[Records shown — start]

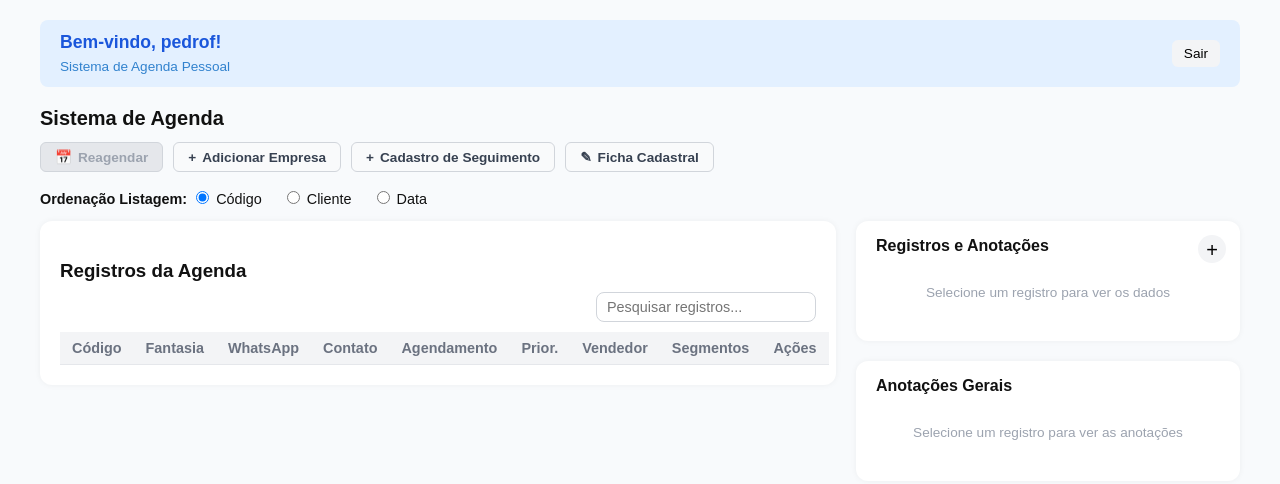
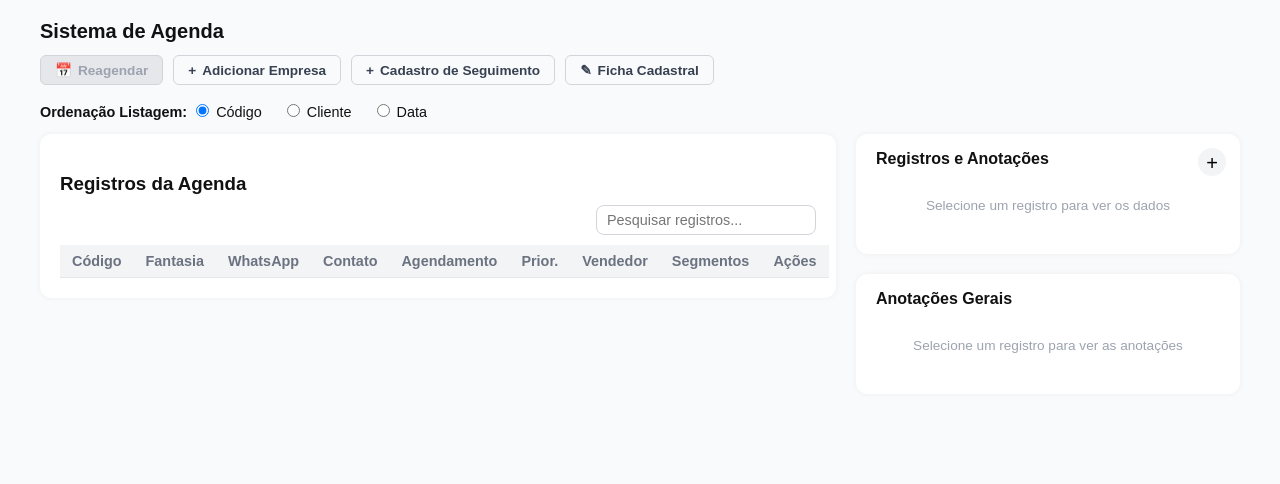
Before and after one commit to IColaco09/SISTEMA-VENDAS, a plain HTML site: page index.html in a window 1280 px wide. Drawn offline with Linux system fonts and the light colour scheme.

Commit message:
Update index.html
retirei o "bem vindo pedrof"

```diff
--- a/index.html
+++ b/index.html
@@ -7,14 +7,7 @@
 <link rel="stylesheet" href="style.css">
 </head>
 <body>
-<header class="header">
-    <div class="welcome-container" aria-label="Boas vindas e descrição do sistema">
-        <p class="welcome"><strong>Bem-vindo, pedrof!</strong></p>
-        <a href="#" class="subtext">Sistema de Agenda Pessoal</a>
-    </div>
-    <button class="btn-exit" type="button" aria-label="Sair do sistema">Sair</button>
 
-</header>
 
 <main>
     <h2>Sistema de Agenda</h2>
```
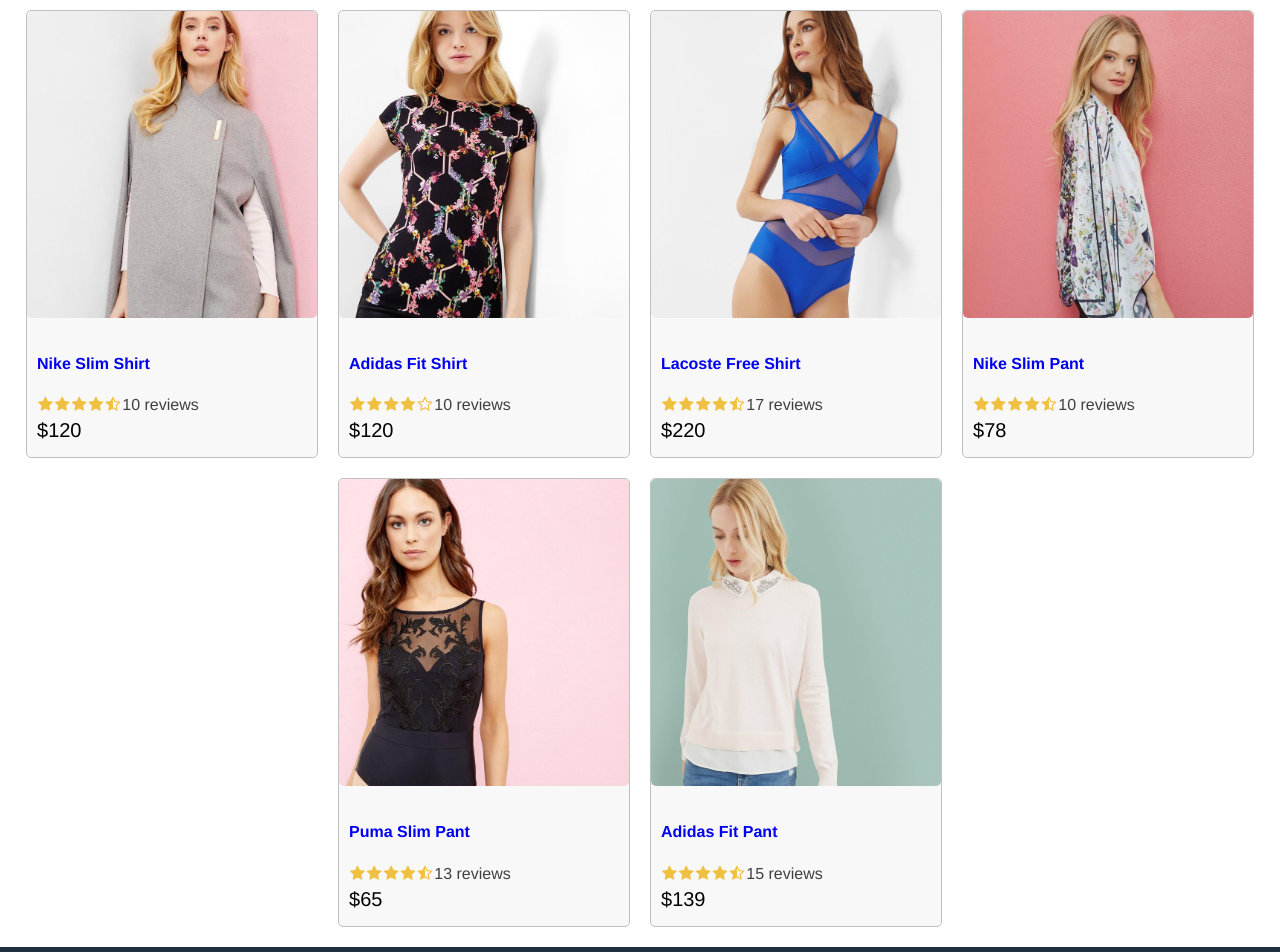
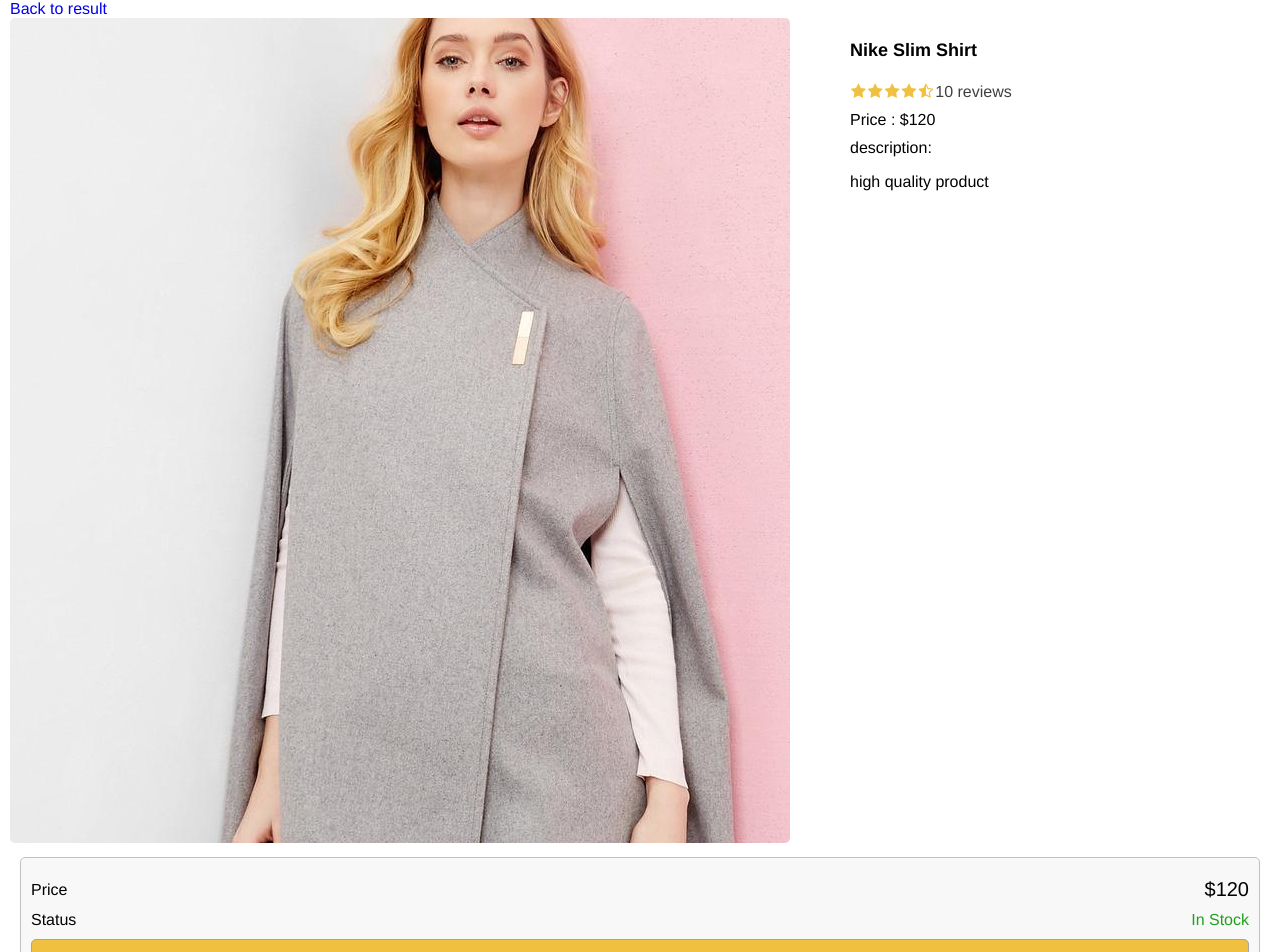
Before and after one commit to lemcok/amazona-app, a React (Create React App) app in the folder frontend/: page /product/1 in a window 1280 px wide. Shown: the part 60-1012 px from the top of the page. Built offline with nearby package versions, Linux system fonts and the light colour scheme.

Commit message:
build Product Screen

```diff
--- a/frontend/package.json
+++ b/frontend/package.json
@@ -8,6 +8,7 @@
     "@testing-library/user-event": "^12.2.0",
     "react": "^17.0.1",
     "react-dom": "^17.0.1",
+    "react-router-dom": "^5.2.0",
     "react-scripts": "4.0.0",
     "web-vitals": "^0.2.4"
   },
--- a/frontend/src/App.js
+++ b/frontend/src/App.js
@@ -1,13 +1,16 @@
 import React from 'react'
+import { BrowserRouter as Router, Route } from 'react-router-dom'
+import { HomeScreen } from './screens/HomeScreen';
+import { ProductScreen } from './screens/ProductScreen';
 
 
-import { data } from './data';
-import { Product } from './components/Product';
+
 
 
 
 function App() {
   return (
+    <Router>
         <div className="grid-container">
 
             <header className="row">
@@ -21,20 +24,15 @@
             </header>
 
             <main>
-            <div className="row center">
-                {
-                    data.products.map( product => (
-                        <Product key={ product._id } { ...product } />
-                    ) )
-                }
+                <Route exact path="/product/:id" component={ ProductScreen } />
+                <Route exact path="/" component={ HomeScreen } />
 
-
-            </div>
             </main>
 
             <footer className="row center">All right reserved</footer>
 
         </div>
+    </Router>
   );
 }
 
--- a/frontend/src/data.js
+++ b/frontend/src/data.js
@@ -6,6 +6,7 @@
              category: 'Shirts',
              image: '/images/p1.jpg',
              price: 120,
+             countInStock: 10,
              brand: 'Nike',
              rating: 4.5,
              numReviews: 10,
@@ -17,6 +18,7 @@
             category: 'Shirts',
             image: '/images/p2.jpg',
             price: 120,
+            countInStock: 0,
             brand: 'Adidas',
             rating: 4,
             numReviews: 10,
@@ -28,6 +30,7 @@
             category: 'Shirts',
             image: '/images/p3.jpg',
             price: 220,
+            countInStock: 15,
             brand: 'Lacoste',
             rating: 4.8,
             numReviews: 17,
@@ -39,6 +42,7 @@
             category: 'Pants',
             image: '/images/p4.jpg',
             price: 78,
+            countInStock: 10,
             brand: 'NiKE',
             rating: 4.5,
             numReviews: 10,
@@ -50,6 +54,7 @@
             category: 'Pants',
             image: '/images/p5.jpg',
             price: 65,
+            countInStock: 20,
             brand: 'Puma',
             rating: 4.5,
             numReviews: 13,
@@ -61,6 +66,7 @@
             category: 'Shirts',
             image: '/images/p6.jpg',
             price: 139,
+            countInStock: 0,
             brand: 'Adidas',
             rating: 4.5,
             numReviews: 15,
--- a/frontend/src/index.css
+++ b/frontend/src/index.css
@@ -56,6 +56,36 @@
 a:hover {
   color: #ff8000;
 }
+ul {
+  padding: 0;
+  margin: 0;
+  list-style-type: none;
+}
+li {
+  margin-top: 1rem;
+}
+button {
+  padding: 1rem;
+  border-radius: 0.5rem;
+  border: 0.1rem solid #a4a4a4;
+
+  font-size: 1.6rem;
+  font-family: Helvetica, Arial, sans-serif;
+
+  -webkit-font-smoothing: antialiased;
+  -moz-osx-font-smoothing: grayscale;
+  background-color: #f8f8f8;
+  cursor: pointer;
+}
+button:hover {
+  border: 0.1rem solid #404040;
+}
+button.primary {
+  background-color: #f0c040;
+}
+button.block {
+  width: 100%;
+}
 
 /* Header */
 header a {
@@ -78,12 +108,25 @@
   justify-content: center;
 }
 
+.row.top {
+  align-items: flex-start;
+}
+.col-1 {
+  flex: 1 1 25rem;
+}
+.col-2 {
+  flex: 2 1 50rem;
+}
+
 /* Images */
 img {
   border-radius: 0.5rem;
 }
 img.medium {
   max-width: 29rem;
+  width: 100%;
+}
+img.large {
   width: 100%;
 }
 
@@ -115,3 +158,11 @@
 .rating span:last-child {
   color: #404040;
 }
+
+/* Alert */
+.success {
+  color: #20a020;
+}
+.error {
+  color: #a02020;
+}
--- /dev/null
+++ b/frontend/src/screens/HomeScreen.js
@@ -0,0 +1,18 @@
+import React from 'react'
+
+import { data } from '../data';
+import { Product } from '../components/Product';
+
+export const HomeScreen = () => {
+    return (
+        <div className="row center">
+            {
+                data.products.map( product => (
+                    <Product key={ product._id } { ...product } />
+                ) )
+            }
+
+
+        </div>
+    )
+}
--- /dev/null
+++ b/frontend/src/screens/ProductScreen.js
@@ -0,0 +1,73 @@
+import React from 'react'
+import { Link } from 'react-router-dom';
+import { Rating } from '../components/Rating';
+import { data } from '../data'
+
+export const ProductScreen = ({ match }) => {
+
+    const product = data.products.find( x => x._id === match.params.id );
+
+    if (!product) {
+        return <div> Product not found</div>
+    }
+
+    return (
+        <div>
+            <Link to="/">Back to result</Link>
+            <div className="row top">
+                <div className="col-2">
+                    <img src={ product.image} alt={ product.name } />
+                </div>
+
+                <div className="col-1">
+                    <ul>
+                        <li>
+                            <h1>{ product.name }</h1>
+                        </li>
+                        <li>
+                            <Rating
+                                rating={ product.rating }
+                                numReviews={ product.numReviews }
+                            />
+                        </li>
+                        <li>
+                            Price : ${ product.price }
+                        </li>
+                        <li>
+                            description:
+                            <p>{ product.description }</p>
+                        </li>
+
+                    </ul>
+                </div>
+
+                <div className="col-1">
+                    <div className="card card-body">
+                        <ul>
+                            <li>
+                                <div className="row">
+                                    <div>Price</div>
+                                    <div className="price">${ product.price }</div>
+                                </div>
+                            </li>
+                            <li>
+                                <div className="row">
+                                    <div>Status</div>
+                                    <div>
+                                        { product.countInStock>0
+                                            ? <span className="success">In Stock</span>
+                                            : <span className="error">Unavailable</span>
+                                        }
+                                    </div>
+                                </div>
+                            </li>
+                            <li>
+                                <button className="primary block">Add to card</button>
+                            </li>
+                        </ul>
+                    </div>
+                </div>
+            </div>
+        </div>
+    )
+}
```
Also changed, not shown: 1 other file (tests, documents, lock files or other folders). Lines whose indentation alone changed are shown as unchanged.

[Records shown — finish]

Work instruction: Each line holding the word "border" must be pulled from the records.

Response to this task:
+  border-radius: 0.5rem;
+  border: 0.1rem solid #a4a4a4;
+  border: 0.1rem solid #404040;
   border-radius: 0.5rem;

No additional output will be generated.